It’s never fun to hear that a developer had a negative interview experience with your company. But as easily as you could dismiss that as “one person’s opinion,” delivering a poor candidate experience has far-reaching implications that make it much more difficult to meet your hiring goals. Beyond leaving a bad taste in a developer candidate’s mouth, here are a few of the hidden costs of a poor candidate experience.
Your top developer candidates typically have a few things in common. They’re smart, they have strong opinions about a wide variety of topics, and they’re eager to share information with colleagues. Those things not only apply to the way they approach their jobs, but also to how developers discuss previous interview experiences with each other.
Not surprisingly, Talent Board recently found that 66% of job seekers share their negative interview experience with their inner circle, with 51% of respondents also stating that they share their thoughts via social media as well. Sure, you might run into a few developers who simply lash out because they didn’t receive an offer from you. But if you ignore the candidate experience best practices that developers have come to expect, it won’t be long before your employer brand takes a hit.
Common wisdom might lead you to believe that candidate experience best practices aren’t particularly important when it comes to people you’ve decided not to hire. When I was a recruiter, I made the mistake of assuming that once we rejected a candidate, we’d probably never reach out to that person again. It didn’t take long for me to realize that was the furthest thing from the truth.

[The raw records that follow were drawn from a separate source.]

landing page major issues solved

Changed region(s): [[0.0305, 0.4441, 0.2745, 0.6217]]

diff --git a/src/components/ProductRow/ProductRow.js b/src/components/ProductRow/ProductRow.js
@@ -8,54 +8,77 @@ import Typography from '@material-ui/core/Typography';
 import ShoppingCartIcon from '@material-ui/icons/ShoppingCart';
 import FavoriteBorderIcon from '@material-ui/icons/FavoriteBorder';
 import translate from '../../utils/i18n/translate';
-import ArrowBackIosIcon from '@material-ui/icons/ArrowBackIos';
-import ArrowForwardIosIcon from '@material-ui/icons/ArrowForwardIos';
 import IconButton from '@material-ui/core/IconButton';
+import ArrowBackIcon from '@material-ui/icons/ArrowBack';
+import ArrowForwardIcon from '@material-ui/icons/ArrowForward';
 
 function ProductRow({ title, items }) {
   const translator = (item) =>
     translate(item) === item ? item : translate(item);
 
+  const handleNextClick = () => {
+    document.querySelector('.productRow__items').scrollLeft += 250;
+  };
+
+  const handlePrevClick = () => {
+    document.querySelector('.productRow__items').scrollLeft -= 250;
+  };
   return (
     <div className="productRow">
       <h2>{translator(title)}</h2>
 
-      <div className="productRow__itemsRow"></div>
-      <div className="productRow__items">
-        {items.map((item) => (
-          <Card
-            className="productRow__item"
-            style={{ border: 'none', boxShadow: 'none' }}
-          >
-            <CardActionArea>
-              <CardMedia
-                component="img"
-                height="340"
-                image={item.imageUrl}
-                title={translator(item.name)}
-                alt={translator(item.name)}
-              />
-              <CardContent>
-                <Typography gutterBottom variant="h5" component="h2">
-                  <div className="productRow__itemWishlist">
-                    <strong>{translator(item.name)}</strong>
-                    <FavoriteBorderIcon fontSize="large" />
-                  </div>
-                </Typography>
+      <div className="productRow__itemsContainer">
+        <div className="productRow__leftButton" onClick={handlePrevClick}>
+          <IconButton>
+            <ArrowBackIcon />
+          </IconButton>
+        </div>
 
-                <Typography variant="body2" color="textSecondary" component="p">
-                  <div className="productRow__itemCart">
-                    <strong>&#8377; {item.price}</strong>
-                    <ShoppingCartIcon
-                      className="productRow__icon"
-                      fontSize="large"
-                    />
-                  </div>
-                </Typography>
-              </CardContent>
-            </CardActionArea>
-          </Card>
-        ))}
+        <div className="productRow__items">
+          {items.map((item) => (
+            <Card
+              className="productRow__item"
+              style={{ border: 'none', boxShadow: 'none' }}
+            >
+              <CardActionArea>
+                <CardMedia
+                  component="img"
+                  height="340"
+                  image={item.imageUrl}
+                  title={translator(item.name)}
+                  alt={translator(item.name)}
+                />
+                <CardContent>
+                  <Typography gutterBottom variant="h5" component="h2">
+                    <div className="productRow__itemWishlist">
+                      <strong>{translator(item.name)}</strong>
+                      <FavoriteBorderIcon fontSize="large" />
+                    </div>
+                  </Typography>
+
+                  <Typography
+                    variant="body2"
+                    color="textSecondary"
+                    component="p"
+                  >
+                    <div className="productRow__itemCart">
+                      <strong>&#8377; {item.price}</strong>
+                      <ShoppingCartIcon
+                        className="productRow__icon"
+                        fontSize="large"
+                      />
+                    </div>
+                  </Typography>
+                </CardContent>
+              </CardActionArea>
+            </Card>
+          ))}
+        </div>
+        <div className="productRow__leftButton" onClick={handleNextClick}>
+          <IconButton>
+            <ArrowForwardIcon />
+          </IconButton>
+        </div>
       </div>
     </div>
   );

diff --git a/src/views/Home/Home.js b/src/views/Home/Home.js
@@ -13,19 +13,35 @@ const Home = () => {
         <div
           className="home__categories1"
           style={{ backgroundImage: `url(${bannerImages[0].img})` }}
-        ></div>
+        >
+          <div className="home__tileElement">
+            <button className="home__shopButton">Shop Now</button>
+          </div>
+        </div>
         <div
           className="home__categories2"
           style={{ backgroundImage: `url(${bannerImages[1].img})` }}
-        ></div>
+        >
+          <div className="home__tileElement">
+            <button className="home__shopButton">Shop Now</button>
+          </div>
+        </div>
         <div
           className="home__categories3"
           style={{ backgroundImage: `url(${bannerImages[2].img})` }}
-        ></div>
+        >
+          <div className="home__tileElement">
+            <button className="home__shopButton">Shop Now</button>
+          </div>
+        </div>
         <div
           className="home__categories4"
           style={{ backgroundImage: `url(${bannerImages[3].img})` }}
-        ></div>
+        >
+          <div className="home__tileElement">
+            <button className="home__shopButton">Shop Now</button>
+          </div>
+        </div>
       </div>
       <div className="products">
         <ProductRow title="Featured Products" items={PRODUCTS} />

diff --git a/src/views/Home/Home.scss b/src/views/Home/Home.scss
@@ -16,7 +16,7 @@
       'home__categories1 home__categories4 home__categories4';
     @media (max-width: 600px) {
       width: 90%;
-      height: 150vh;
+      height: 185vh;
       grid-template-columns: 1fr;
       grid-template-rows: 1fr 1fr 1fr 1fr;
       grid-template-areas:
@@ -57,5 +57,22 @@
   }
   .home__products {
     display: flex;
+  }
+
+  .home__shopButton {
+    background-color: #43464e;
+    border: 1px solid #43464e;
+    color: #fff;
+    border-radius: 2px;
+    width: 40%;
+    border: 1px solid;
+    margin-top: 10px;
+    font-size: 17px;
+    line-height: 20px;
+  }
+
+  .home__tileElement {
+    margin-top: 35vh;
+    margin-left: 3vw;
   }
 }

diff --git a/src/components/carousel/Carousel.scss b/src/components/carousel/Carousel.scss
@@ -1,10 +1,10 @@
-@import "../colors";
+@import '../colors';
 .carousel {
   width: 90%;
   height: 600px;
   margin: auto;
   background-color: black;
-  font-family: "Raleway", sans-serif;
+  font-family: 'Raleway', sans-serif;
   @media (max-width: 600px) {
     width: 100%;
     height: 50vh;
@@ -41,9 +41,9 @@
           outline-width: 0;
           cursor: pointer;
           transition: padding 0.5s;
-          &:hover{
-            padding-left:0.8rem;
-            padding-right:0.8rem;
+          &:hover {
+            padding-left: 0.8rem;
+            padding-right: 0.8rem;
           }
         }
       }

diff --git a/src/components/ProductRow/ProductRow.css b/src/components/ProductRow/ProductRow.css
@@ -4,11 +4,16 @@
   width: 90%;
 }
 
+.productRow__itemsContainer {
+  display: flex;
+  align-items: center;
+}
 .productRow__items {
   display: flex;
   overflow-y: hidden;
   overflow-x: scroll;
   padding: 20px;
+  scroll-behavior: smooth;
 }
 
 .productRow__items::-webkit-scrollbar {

The developers you don’t hire today will likely go on to learn new skills and become even more attractive candidates down the road. When this happens, it’s only natural to say to yourself, “I’d better reach out to that person again ASAP and offer a billion-dollar salary.” However, competitive pay alone won’t make up for a negative interview experience. In fact, CareerBuilder found that 42% of candidates won’t reapply for jobs with companies that treated them poorly during the interview process.
Happy job applicants often make for ideal brand applicants, whether they receive an offer or not. In a recent study, Software Advice found that candidates are 71% more likely to buy a company’s products when they’re met with a positive interview experience. Conversely, 42% of respondents stated that they would avoid purchasing a company’s products if they had a poor candidate experience.
On the surface, it might be difficult to articulate how a bad candidate experience can impact sales. If you’re anything like I was when I was a recruiter, it’s not always easy to see how the people you interview can have such a dramatic affect on your company’s bottom line. But as Dr. John Sullivan writes, “By providing a bad candidate experience, you frustrate and anger candidates. And a significant portion of those disillusioned candidates strikes back by no longer buying your retail product.”